Whenever a line in the entries below contains "center", copy that line.

[Collected data entries]
>>>

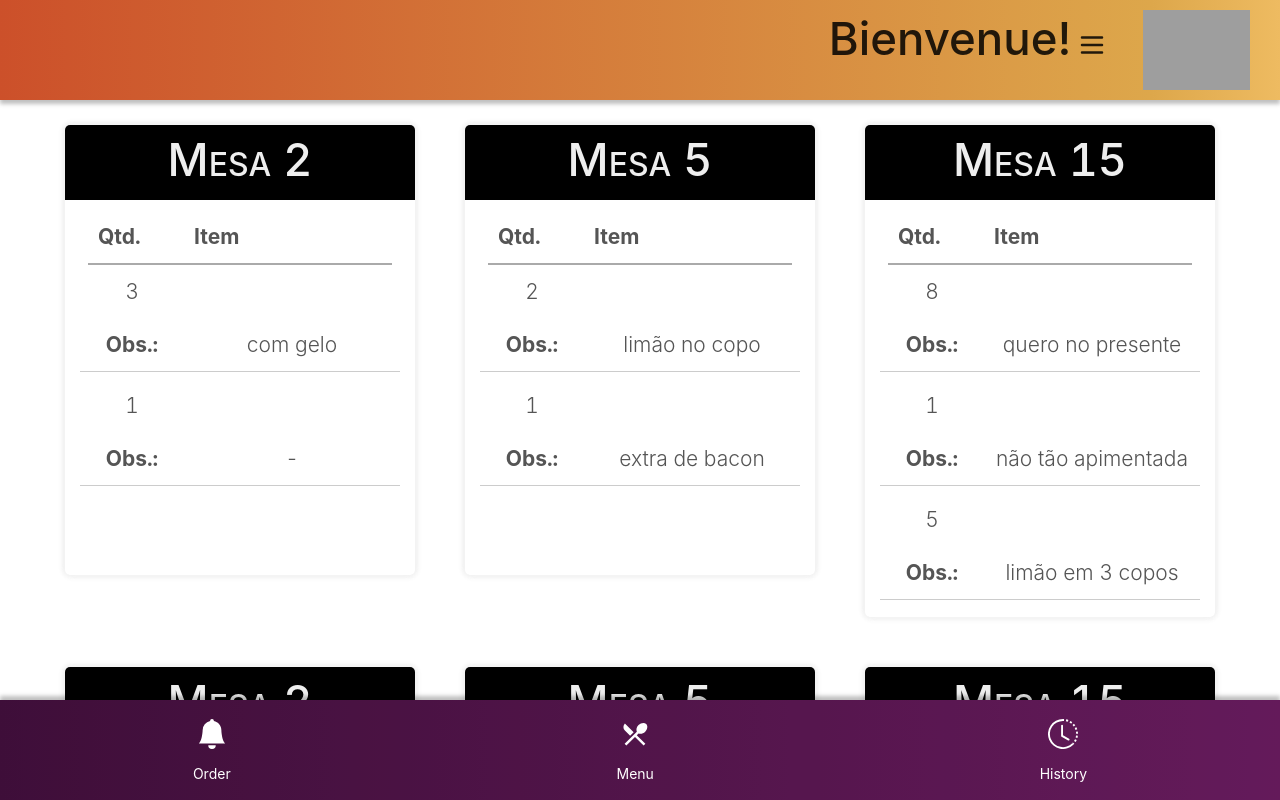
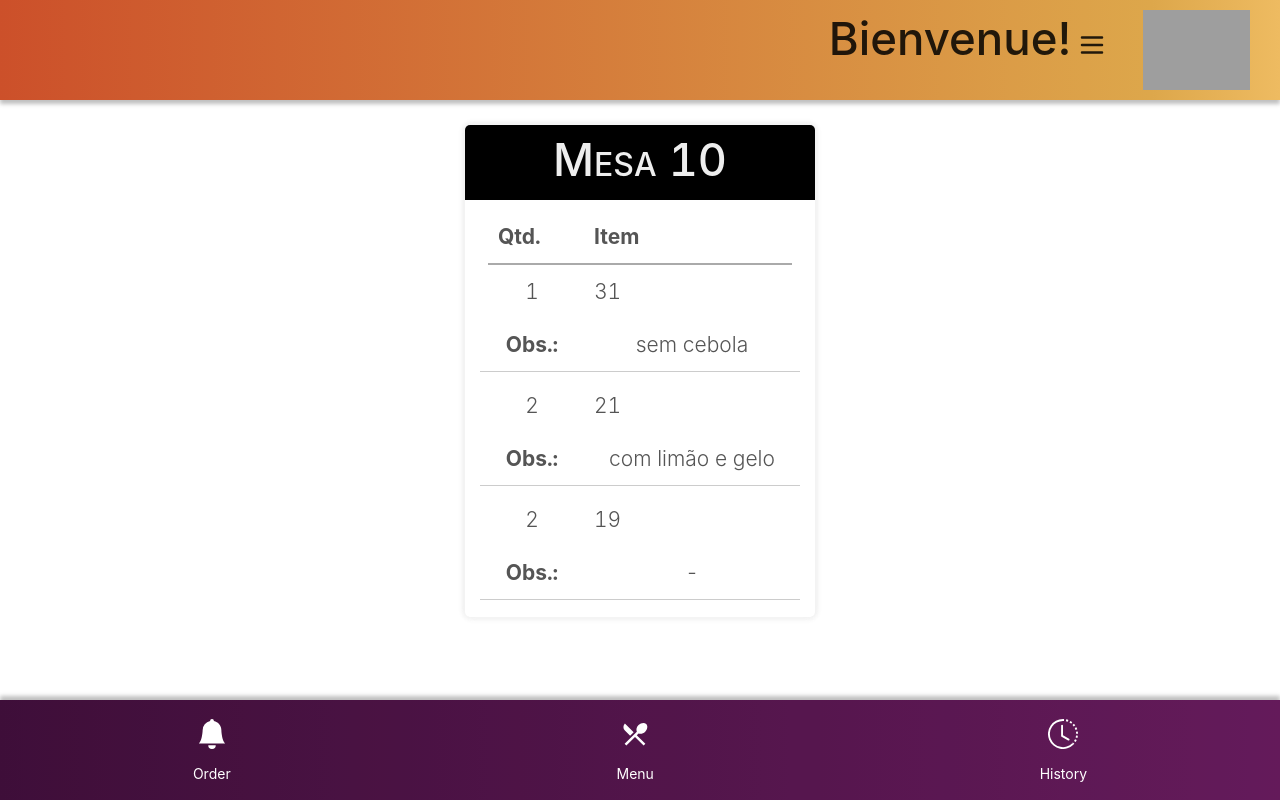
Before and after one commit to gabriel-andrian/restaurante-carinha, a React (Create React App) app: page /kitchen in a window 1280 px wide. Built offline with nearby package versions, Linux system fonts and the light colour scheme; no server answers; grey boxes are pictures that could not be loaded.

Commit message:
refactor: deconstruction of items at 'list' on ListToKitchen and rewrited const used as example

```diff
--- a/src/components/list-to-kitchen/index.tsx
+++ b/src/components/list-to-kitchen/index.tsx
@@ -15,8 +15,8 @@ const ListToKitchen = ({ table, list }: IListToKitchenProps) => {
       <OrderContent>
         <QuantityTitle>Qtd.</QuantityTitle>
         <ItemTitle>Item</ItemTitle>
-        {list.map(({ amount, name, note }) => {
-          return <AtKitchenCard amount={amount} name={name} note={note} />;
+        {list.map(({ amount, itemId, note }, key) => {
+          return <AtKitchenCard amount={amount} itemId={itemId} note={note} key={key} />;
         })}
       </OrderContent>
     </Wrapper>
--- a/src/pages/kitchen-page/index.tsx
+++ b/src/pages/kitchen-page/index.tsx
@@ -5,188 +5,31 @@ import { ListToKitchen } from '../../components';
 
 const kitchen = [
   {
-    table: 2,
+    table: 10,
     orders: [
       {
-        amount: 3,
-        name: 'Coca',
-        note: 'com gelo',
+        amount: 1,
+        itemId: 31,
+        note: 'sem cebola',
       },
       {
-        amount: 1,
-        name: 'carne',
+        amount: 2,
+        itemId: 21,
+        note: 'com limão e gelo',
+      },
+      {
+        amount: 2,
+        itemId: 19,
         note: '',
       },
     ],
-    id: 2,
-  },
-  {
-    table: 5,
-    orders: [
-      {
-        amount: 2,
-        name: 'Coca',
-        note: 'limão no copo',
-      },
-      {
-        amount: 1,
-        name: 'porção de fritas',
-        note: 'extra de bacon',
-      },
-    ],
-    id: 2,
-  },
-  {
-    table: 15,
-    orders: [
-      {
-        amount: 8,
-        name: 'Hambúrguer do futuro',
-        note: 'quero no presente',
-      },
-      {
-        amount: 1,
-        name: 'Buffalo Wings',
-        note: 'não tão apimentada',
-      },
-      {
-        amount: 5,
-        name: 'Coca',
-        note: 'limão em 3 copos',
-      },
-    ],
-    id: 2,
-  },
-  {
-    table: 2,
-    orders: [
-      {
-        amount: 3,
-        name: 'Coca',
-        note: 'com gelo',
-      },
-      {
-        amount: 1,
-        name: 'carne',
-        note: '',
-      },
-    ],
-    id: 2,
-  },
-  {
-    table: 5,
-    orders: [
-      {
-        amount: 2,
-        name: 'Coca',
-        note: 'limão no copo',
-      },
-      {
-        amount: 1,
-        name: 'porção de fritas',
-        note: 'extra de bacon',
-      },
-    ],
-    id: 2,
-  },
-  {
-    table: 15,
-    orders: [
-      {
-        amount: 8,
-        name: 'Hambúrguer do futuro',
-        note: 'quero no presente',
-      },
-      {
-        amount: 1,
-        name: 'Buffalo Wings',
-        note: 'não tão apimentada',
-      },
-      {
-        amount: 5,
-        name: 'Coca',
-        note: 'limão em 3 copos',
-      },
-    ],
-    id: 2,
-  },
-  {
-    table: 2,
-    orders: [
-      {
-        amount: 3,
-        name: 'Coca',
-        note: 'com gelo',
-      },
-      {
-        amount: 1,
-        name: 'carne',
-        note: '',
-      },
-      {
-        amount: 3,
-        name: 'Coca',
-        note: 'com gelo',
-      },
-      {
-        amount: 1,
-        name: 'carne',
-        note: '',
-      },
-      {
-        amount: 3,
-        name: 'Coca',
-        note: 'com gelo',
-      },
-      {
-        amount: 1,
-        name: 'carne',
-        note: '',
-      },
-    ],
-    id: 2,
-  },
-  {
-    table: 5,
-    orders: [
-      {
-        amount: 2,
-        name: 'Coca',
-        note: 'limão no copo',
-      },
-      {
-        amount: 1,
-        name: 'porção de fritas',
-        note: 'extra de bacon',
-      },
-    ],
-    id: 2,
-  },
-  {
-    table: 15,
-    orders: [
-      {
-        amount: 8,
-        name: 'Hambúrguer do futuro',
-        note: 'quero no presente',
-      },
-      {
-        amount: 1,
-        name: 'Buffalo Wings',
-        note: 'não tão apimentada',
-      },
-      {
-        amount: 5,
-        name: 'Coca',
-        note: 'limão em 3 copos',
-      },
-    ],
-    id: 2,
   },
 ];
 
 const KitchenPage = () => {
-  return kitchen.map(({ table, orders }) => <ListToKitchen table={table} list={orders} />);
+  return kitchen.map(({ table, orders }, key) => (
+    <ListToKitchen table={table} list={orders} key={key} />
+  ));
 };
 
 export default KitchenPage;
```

<<<
>>>

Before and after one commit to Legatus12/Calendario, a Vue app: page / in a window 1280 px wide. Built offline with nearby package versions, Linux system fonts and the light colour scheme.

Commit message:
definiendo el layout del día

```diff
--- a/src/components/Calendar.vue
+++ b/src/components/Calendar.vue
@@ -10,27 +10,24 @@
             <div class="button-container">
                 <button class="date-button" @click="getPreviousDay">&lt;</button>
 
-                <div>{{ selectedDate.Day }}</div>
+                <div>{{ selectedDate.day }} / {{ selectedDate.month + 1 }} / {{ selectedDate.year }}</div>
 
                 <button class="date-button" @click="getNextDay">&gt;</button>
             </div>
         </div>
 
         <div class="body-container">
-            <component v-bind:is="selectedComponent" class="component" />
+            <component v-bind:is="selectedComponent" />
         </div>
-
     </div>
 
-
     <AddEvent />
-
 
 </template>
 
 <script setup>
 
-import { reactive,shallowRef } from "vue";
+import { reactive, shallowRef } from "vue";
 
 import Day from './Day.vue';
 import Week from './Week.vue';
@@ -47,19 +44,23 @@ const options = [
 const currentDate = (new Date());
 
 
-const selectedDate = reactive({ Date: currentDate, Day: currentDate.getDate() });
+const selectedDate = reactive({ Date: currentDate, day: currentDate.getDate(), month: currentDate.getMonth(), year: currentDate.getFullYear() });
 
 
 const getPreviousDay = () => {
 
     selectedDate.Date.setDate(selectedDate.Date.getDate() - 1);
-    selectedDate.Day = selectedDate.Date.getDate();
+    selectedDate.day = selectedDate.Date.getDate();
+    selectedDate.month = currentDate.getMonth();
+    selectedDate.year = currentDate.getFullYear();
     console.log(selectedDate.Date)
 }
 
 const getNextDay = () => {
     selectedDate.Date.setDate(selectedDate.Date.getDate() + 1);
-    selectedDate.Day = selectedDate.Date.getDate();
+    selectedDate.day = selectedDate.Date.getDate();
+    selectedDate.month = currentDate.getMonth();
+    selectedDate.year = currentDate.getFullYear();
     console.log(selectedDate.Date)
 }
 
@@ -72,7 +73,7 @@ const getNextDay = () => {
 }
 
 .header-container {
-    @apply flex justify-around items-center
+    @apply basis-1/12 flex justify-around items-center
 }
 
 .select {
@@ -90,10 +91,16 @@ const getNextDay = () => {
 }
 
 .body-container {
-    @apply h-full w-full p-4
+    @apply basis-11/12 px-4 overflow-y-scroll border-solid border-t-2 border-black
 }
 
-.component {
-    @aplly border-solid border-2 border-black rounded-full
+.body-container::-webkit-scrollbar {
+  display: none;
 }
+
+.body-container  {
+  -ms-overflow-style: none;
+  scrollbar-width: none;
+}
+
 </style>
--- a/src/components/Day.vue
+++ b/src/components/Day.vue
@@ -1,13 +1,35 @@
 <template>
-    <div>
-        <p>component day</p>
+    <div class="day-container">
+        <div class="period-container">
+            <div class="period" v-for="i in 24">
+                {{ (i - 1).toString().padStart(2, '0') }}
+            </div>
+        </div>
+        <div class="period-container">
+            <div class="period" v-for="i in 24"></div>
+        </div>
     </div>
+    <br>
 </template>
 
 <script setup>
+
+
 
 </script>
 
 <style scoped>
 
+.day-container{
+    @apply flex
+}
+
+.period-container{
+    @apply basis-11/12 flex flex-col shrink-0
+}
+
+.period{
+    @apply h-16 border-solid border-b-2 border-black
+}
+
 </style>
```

<<<

• _YOUR SOLUTION_:
-    @apply flex justify-around items-center
+    @apply basis-1/12 flex justify-around items-center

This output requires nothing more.